Innovations are tested directly in the real-world laboratory of the Ruhr: ‘It’s a real challenge with so many densely located cities,’ says Daniela Kirsch, who researches topics like low-noise night-time logistics at the Fraunhofer Institute. Her team recently used an electric 18-tonne HGV to supply a retail chain’s inner-city branches between the hours of ten o’clock at night and midnight. The conclusion: ‘It’s feasible, both technologically and in terms of complying with regulations,’ says the logistics expert with a degree from the Technical University (TU) of Dortmund.

Less traffic, less noise, better air: ‘Mobility and quality of life are inextricably linked,’ emphasises Georg Nesselhauf from the Mobilität-Werk-Stadt initiative, where city residents, city councils and companies work together to achieve sustainable mixed mobility in the Metropolis Ruhr.

Mobility without car ownership

Having a driving licence is becoming less important for younger generations, according to a study by the German Federal Ministry of Transport. The growing desire for mobility without car ownership meets a wide range of options in the Ruhr region. BOGESTRA, for example, one of Germany’s largest transport companies which is based in Bochum, is working on developing an app that by 2020 should make it possible to travel throughout Germany using different means of public transport – with just one ticket.
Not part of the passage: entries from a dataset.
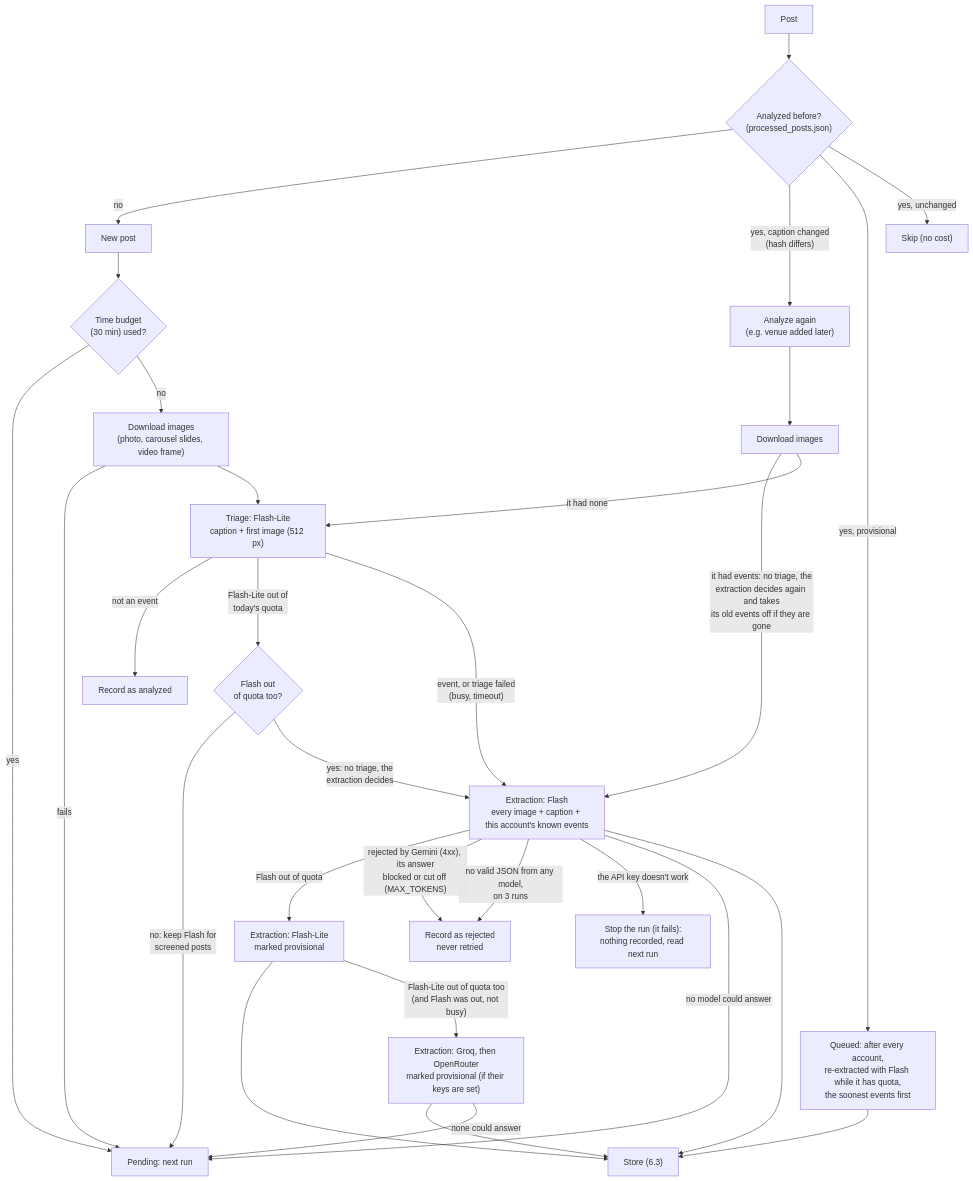
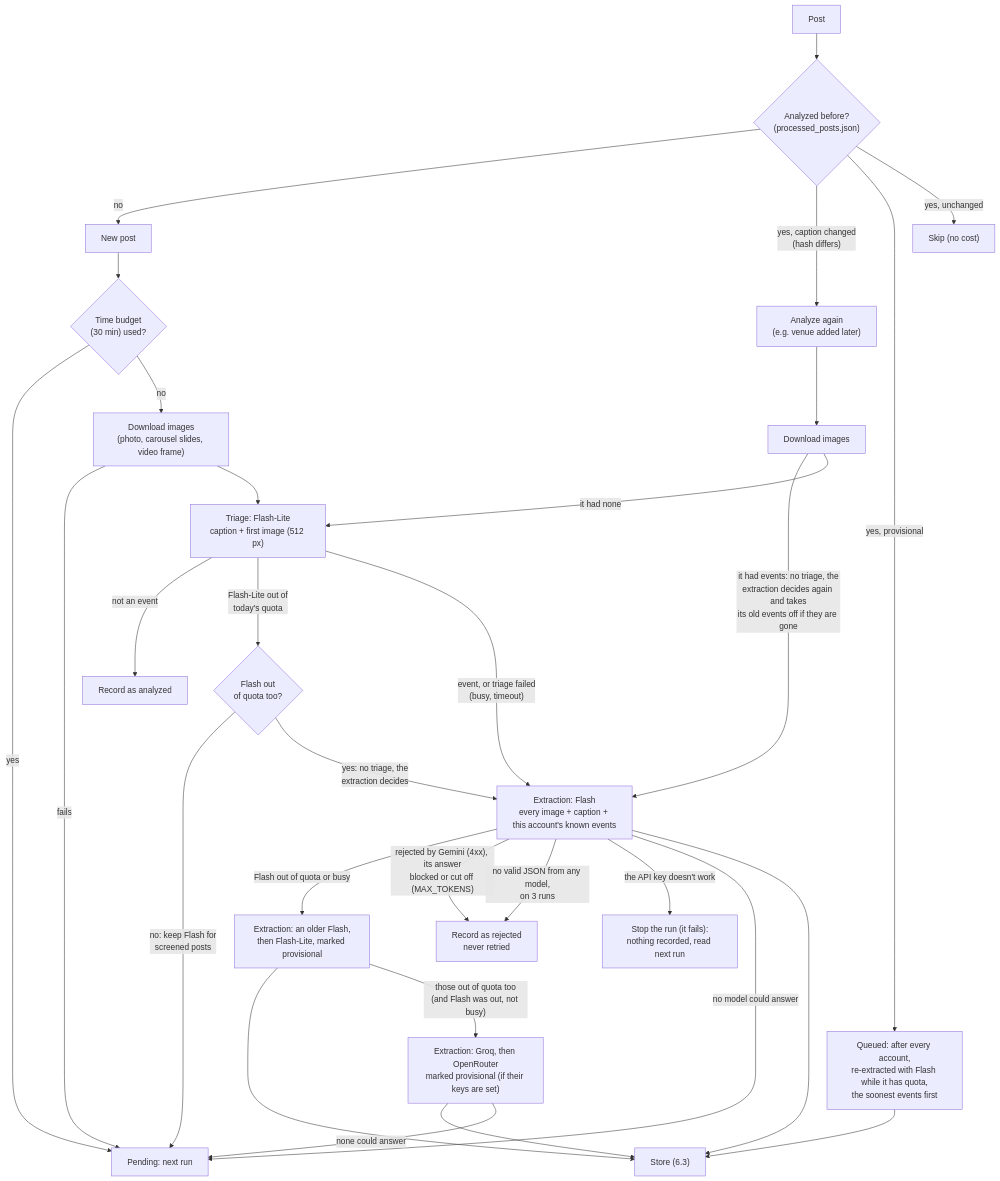
Before and after one commit to pa-bailar/backend: the fourth of 12 diagrams in docs/ARCHITECTURE.md, drawn with Mermaid. The commit also changed other lines of this file, not shown here.

````diff
--- a/docs/ARCHITECTURE.md
+++ b/docs/ARCHITECTURE.md
@@ -513,31 +530,31 @@
 ```mermaid
 flowchart TD
     P["Post"] --> Q{"Analyzed before?<br/>(processed_posts.json)"}
     Q -->|no| N["New post"]
     Q -->|"yes, caption changed<br/>(hash differs)"| RE["Analyze again<br/>(e.g. venue added later)"]
     Q -->|"yes, provisional"| UP["Queued: after every account,<br/>re-extracted with Flash while it has quota,<br/>the soonest events first"]
     Q -->|"yes, unchanged"| SKIP["Skip (no cost)"]
     N --> T{"Time budget<br/>(30 min) used?"}
     T -->|yes| PEND["Pending: next run"]
     T -->|no| IMG["Download images<br/>(photo, carousel slides, video frame)"]
     RE --> IMG2["Download images"] -->|"it had events: no triage, the<br/>extraction decides again and takes<br/>its old events off if they are gone"| EX
     IMG2 -->|"it had none"| TR
     IMG -->|fails| PEND
     IMG --> TR["Triage: Flash-Lite<br/>caption + first image (512 px)"]
     TR -->|"not an event"| REC["Record as analyzed"]
     TR -->|"Flash-Lite out of<br/>today's quota"| TLR{"Flash out<br/>of quota too?"}
     TLR -->|"no: keep Flash for<br/>screened posts"| PEND
     TLR -->|"yes: no triage, the<br/>extraction decides"| EX
     TR -->|"event, or triage failed<br/>(busy, timeout)"| EX["Extraction: Flash<br/>every image + caption + this account's known events"]
-    EX -->|"Flash out of quota"| PROV["Extraction: Flash-Lite<br/>marked provisional"]
+    EX -->|"Flash out of quota or busy"| PROV["Extraction: an older Flash,<br/>then Flash-Lite, marked provisional"]
     EX -->|"rejected by Gemini (4xx), its answer<br/>blocked or cut off (MAX_TOKENS)"| REJ["Record as rejected<br/>never retried"]
     EX -->|"no valid JSON from any model,<br/>on 3 runs"| REJ
     EX -->|"the API key doesn't work"| STOP["Stop the run (it fails):<br/>nothing recorded, read next run"]
     EX -->|"no model could answer"| PEND
     EX --> ST["Store (6.3)"]
     PROV --> ST
-    PROV -->|"Flash-Lite out of quota too<br/>(and Flash was out, not busy)"| LAST["Extraction: Groq, then OpenRouter<br/>marked provisional (if their keys are set)"]
+    PROV -->|"those out of quota too<br/>(and Flash was out, not busy)"| LAST["Extraction: Groq, then OpenRouter<br/>marked provisional (if their keys are set)"]
     LAST --> ST
     LAST -->|"none could answer"| PEND
     UP --> ST
 ```
````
The ‘RUHRAUTOe’ project initiated by the renowned CAR Institute at the University of Duisburg-Essen by Professor Ferdinand Dudenhöffer aims to help residents like students in the Metropolis Ruhr come to grips with hiring electric vehicles. ‘Anyone who doubts whether they would be able to visit their grandmother in Sauerland from Gelsenkirchen can try it for themselves and see that it is possible,’ says project manager Andreas Allebrod. Bicycle hire company metropolradruhr is also partnering with universities and modernising its fleet so that bicycle locks can be operated directly using an app.

‘We need the bicycle as a fully-fledged transport option,’ says Martin Tönnes, the head of planning for the Regional Association Ruhr who manages the ‘Radschnellweg 1’ project. From 2020, this project will connect the cities between Duisburg and Hamm by means of a 100-kilometre-long cycling super-highway. With its completion, up to 50,000 commuters are expected to cycle the route on a daily basis. The longest cycling super-highway in the world is piquing international interest: Tönnes has already been visited in Essen by groups from Japan and Australia, and American bloggers were excited by the ‘German bike autobahn’.

With digitisation and by bundling HGV routes together, Heuremo founder Sven Spiekermann also wants to ‘solve a problem in the Ruhr region and bring the solution to Germany and the rest of the world’. That’s how he puts it – and he sounds like the successful entrepreneurs before him. But his office in Duisburg’s Inner Harbour looks much nicer than Steve Jobs’ garage.